I’d applied for beat jobs — environment and education, in particular —but had only gotten a courtesy interview. I guess I wasn’t seen as a serious candidate. But after covering the massacre at L’Ecole Polytechnique in Montreal, I finally earned an in-depth assignment that I thought could lead to bigger things.
It wasn’t exactly a ‘beat’ but close to it. I was to spend six months covering the selection of the Ontario delegates who would eventually select the new leader of the Liberal Party of Canada, who one day might become the next Prime Minister.
The Star is a big “L” Liberal paper, which hoped to see the next leader defeat Brian Mulroney’s Progressive Conservatives.

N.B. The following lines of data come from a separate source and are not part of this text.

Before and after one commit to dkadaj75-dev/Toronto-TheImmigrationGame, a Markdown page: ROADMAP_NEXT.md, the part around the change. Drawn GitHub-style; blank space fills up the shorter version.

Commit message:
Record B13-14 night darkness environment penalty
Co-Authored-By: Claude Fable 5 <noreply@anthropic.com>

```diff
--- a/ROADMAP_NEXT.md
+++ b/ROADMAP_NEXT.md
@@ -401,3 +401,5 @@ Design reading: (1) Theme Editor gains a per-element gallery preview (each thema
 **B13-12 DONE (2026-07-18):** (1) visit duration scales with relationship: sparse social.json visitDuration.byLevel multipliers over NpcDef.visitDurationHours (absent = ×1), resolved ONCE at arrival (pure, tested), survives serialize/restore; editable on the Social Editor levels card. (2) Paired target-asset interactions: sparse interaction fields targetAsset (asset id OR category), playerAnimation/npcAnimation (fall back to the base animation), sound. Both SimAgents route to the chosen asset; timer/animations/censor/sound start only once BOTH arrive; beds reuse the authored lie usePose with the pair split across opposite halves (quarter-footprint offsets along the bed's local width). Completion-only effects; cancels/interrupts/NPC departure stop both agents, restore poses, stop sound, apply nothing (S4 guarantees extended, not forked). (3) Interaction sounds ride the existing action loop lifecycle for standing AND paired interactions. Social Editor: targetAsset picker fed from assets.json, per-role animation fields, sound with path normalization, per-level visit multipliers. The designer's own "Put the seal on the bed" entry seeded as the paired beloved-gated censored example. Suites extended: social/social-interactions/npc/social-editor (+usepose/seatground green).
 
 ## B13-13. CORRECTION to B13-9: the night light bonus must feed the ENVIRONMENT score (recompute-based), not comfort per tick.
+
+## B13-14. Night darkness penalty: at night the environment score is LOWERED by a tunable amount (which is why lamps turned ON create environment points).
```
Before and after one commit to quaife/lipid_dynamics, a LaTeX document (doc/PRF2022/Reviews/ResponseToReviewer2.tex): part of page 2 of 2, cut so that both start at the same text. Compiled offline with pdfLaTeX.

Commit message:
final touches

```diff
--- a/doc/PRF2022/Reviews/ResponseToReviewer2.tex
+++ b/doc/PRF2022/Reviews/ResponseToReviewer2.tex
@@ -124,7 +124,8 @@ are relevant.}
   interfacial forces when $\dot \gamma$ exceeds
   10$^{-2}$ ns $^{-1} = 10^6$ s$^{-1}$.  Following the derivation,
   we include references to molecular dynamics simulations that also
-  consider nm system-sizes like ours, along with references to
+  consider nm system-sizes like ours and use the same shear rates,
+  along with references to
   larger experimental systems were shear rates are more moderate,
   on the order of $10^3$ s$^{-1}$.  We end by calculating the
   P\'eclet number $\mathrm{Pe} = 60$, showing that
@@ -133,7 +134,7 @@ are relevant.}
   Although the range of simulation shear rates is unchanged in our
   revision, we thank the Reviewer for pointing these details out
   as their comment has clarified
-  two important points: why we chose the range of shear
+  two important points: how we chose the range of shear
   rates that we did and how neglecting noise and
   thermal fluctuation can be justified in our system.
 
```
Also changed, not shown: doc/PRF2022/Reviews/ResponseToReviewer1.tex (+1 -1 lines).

My first assignment was to take all of the Liberal powerbrokers out to lunch. They all had a power play to make, mostly political but sometimes sexual. It was a minefield. They all wanted something from the Star, an endorsement, a favourable story about their candidate or an unfavourable story about their rival. I existed as someone to be charmed, cheated or cajoled into giving them what they wanted. I quickly learned that real scoops were unlikely, but instead my luncheons led to “controlled leaks” from various Liberal backroom boys to the benefit or detriment of someone.
My stories documented every possible dirty trick, sneak attack and prank that would be committed in the process of democracy.
A fake asbestos scare was concocted to keep Paul Martin supporters away from a delegate selection meeting. Locations of meetings were changed at the last minute; or delegates were wrongly told the location had been changed. Saboteurs posed as party officials to intimidate Martin supporters. Fake lists of delegates were distributed to make supporters vote for the wrong people. Prank calls were made to police to stop the bussing of delegates to meetings.
My stories exposing Liberals as cheats didn’t make my career. Not by a long shot. It made the Liberal paper I worked for uncomfortable.
Meanwhile, the hunt for these stories was exhausting. The delegate selection meetings were on weekends and dragged on into the wee hours of weekday work nights. I’d hobble around, on swollen knees and ankles. I wondered what I was doing to my health and if it would ever end.
In the midst of all this, my Ottawa-based boyfriend learned he’d been posted permanently to the capital. It seemed like an escape route had suddenly been provided.
After four years as a general assignment reporter at Canada’s largest circulation daily newspaper, I wondered if I had the courage to leave my “dream job,” or at the very least, reconsider whether this line of work was detrimental to my health.